The Straddie Salute Triathlon Festival is on the horizon, here’s how to get into tip top shape.
The Straddie Salute Triathlon is held on North Stradebroke Island, and features one of the most stunning triathlon courses in Queensland.
First, competitors swim 750 metres through the crystal clear waters of Home Beach, followed by a 20km cycle through beautiful native forest from Point Lookout to Amity and back. Next is the 8.5km run, which takes you on a spectacular all-terrain tour of Point Lookout.
Sounds like a breeze. A holiday, even. It’s anything but.
You’ve got to remember, this isn’t a leisurely stroll or one of those fun runs you don’t have to train for (well, you should train for those, too, but if you’re like me you just never get around to it). This is serious stuff!
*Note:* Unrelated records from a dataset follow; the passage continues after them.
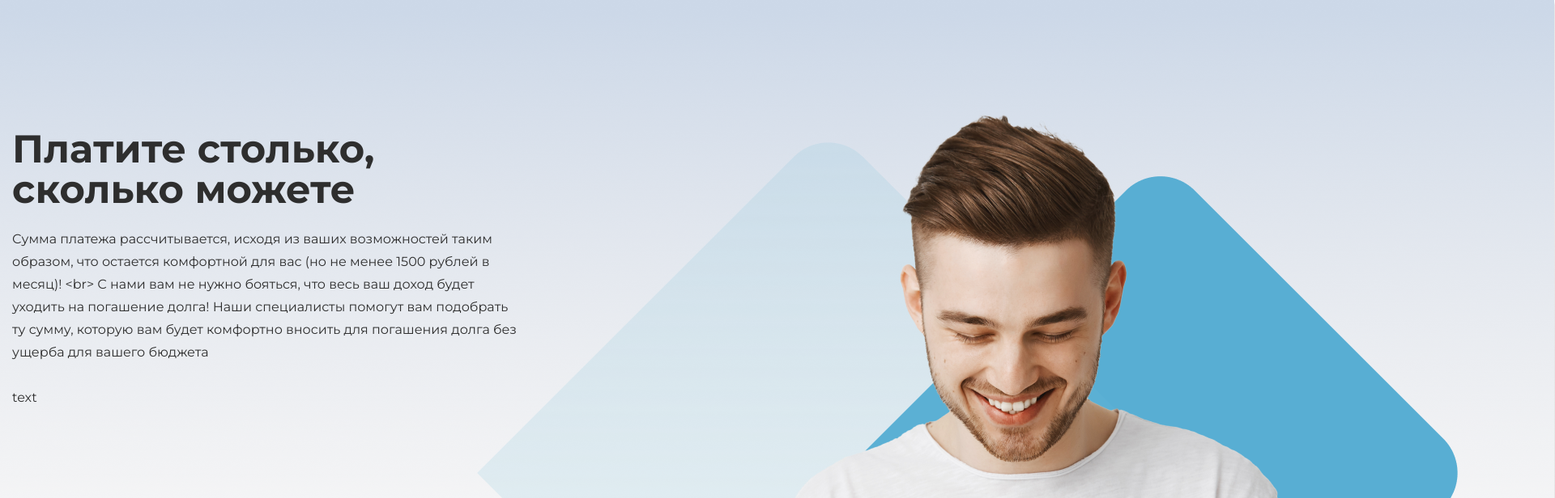
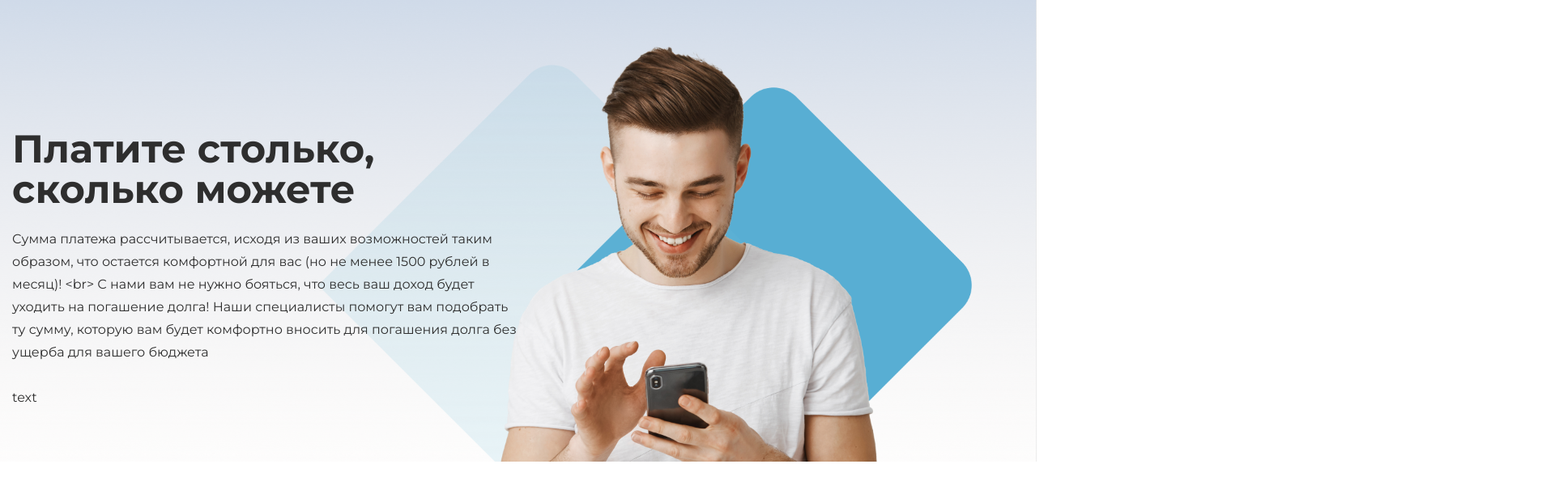
Before and after one commit to caforward/test_site, a Vue app: page / in a window 1280 px wide. Shown: the top 616 px of the page at 81% size, 1920 px wide, since content can reach past the window. Built offline with nearby package versions, Linux system fonts and the light colour scheme.

Commit message:
fix img fill

```diff
--- a/src/blocks/IntroSlider/Slide.vue
+++ b/src/blocks/IntroSlider/Slide.vue
@@ -28,12 +28,17 @@ const props = defineProps(['title', 'text', 'imgSrc'])
 
 </script>
 
-<style lang="scss" >
+<style lang="scss" scoped>
 
 * {
     color: #2e2e2e;
 }
-
+img {
+    display: flex;
+    width: 100%;
+    height: 100%;
+    object-fit: cover;
+}
 .slide__button {
     // @include blue-button;
 
```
To finish the course in good time, you need a lot of training and it’s very important you don’t leave it to the last minute.
That’s why we asked for some advice from a champion in the field, Sarah Crowley.
Sarah Crowley is the current Oceania ITU Duathlon Champion, a former Australian ITU World Championship series representative and multiple long course triathlon champion, so she knows exactly what it talks to get yourself into shape.
Ms Crowley started competing in Triathlons after watching an Aquathlon in Adelaide.
She “enjoyed the excitement and speed of the event” so much that she signed up for a club the next day. When she’s in training her day usually consists of a 4:30am start, running or riding before work.
After work, she heads to the pool for a swim. Her weekends? Let’s just say they’re busy.
“On the weekends I do my longer training sessions, aerobic running and riding,” Sarah says. “Saturday is usually a long ride up to 5 hours and a 3km swim. Sunday is usually a long run.”
Sarah’s favourite part of a triathlon is the run and the satisfaction of the finish.
“It’s great when all your friends have crossed the line and you can go to the recovery area and start sharing experiences and then kick back afterwards at the beach.”
Ms Crowley will be competing in this year’s Straddie Salute, and she has some great training tips for triathlon beginners.
Start training 8 to 12 weeks out from the event, practicing at least two of the three disciplines each week. As you get closer to the race it is a good idea to add an extra session in. At about week 6, add an extra training set in of
your weakest leg to spark some improvement. Cardio and interval training It’s best to start with aerobic training, like going for long rides and runs, and start to build in effort. But do make sure you do some sessions that mix aerobic (cardio) and interval training (quick bursts). Intervals are great for pushing your pace.
Bike exercises and dismount
A good session on the bike would be an hour ride. Ride 15 minutes on the flat ground, including a 10 minute warm up, making sure you do four bursts of 10 minutes every now and again at race pace with 5 minute cool downs in between. The hardest part of any triathlon is the ‘run off the bike’. Practice this a few times before the event.
For running, a good set would be a 30 minute run with a 5 minute warm up and then five bursts of 3 minute efforts at 80 per cent, with 1 minute recovery and a 5 minute cool down.
Make sure you ‘practice’ what you will eat for breakfast the morning of the event, to be sure your stomach will cope with it. So bacon and eggs is out of the question, then?
The Straddie Salute Triathlon Festival runs from 22 to 23 August with various events to compete in, including a fun run and ocean swim. Entries are open now. For more information or to enter visit www.iconevents.com.au